- **Input for this task**
Segment Open

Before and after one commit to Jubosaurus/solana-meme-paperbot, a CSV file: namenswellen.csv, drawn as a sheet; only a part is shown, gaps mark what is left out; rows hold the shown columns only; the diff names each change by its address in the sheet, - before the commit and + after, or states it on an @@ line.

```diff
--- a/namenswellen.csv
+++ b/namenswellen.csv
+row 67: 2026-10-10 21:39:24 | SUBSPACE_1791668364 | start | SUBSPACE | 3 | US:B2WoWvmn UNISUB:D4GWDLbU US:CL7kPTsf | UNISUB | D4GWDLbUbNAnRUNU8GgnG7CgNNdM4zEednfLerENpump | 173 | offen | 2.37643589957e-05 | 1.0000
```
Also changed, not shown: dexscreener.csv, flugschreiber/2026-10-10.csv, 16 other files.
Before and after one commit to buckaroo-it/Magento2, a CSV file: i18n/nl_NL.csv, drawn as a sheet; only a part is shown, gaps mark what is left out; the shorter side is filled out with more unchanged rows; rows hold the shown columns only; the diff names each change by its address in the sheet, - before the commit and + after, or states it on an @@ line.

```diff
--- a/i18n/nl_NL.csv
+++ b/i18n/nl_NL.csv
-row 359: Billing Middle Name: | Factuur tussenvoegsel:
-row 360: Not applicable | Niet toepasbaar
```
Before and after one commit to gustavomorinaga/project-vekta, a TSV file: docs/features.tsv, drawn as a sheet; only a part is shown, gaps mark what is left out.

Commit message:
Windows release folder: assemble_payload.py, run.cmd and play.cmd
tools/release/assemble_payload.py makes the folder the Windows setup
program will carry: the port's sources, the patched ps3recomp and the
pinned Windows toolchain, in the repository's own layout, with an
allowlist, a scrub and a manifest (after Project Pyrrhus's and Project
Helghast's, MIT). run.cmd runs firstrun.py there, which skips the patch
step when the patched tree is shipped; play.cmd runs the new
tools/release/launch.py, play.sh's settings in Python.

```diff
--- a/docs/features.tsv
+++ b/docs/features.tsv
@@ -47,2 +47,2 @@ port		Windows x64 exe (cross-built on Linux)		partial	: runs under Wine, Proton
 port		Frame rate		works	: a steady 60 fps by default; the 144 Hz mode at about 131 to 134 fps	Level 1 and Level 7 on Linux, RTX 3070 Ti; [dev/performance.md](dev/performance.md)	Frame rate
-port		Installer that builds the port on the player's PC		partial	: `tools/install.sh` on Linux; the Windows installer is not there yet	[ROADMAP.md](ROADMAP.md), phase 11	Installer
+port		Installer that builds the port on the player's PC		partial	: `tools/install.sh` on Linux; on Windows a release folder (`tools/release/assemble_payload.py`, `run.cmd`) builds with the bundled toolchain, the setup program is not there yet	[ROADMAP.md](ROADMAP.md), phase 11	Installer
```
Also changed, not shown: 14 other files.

Segment Closed

- **Your assignment**
Every line from the top of the material above through the line holding "16 other files." should be reproduced word for word, and nothing beyond it.

- **Answer space**
Before and after one commit to Jubosaurus/solana-meme-paperbot, a CSV file: namenswellen.csv, drawn as a sheet; only a part is shown, gaps mark what is left out; rows hold the shown columns only; the diff names each change by its address in the sheet, - before the commit and + after, or states it on an @@ line.

```diff
--- a/namenswellen.csv
+++ b/namenswellen.csv
+row 67: 2026-10-10 21:39:24 | SUBSPACE_1791668364 | start | SUBSPACE | 3 | US:B2WoWvmn UNISUB:D4GWDLbU US:CL7kPTsf | UNISUB | D4GWDLbUbNAnRUNU8GgnG7CgNNdM4zEednfLerENpump | 173 | offen | 2.37643589957e-05 | 1.0000
```
Also changed, not shown: dexscreener.csv, flugschreiber/2026-10-10.csv, 16 other files.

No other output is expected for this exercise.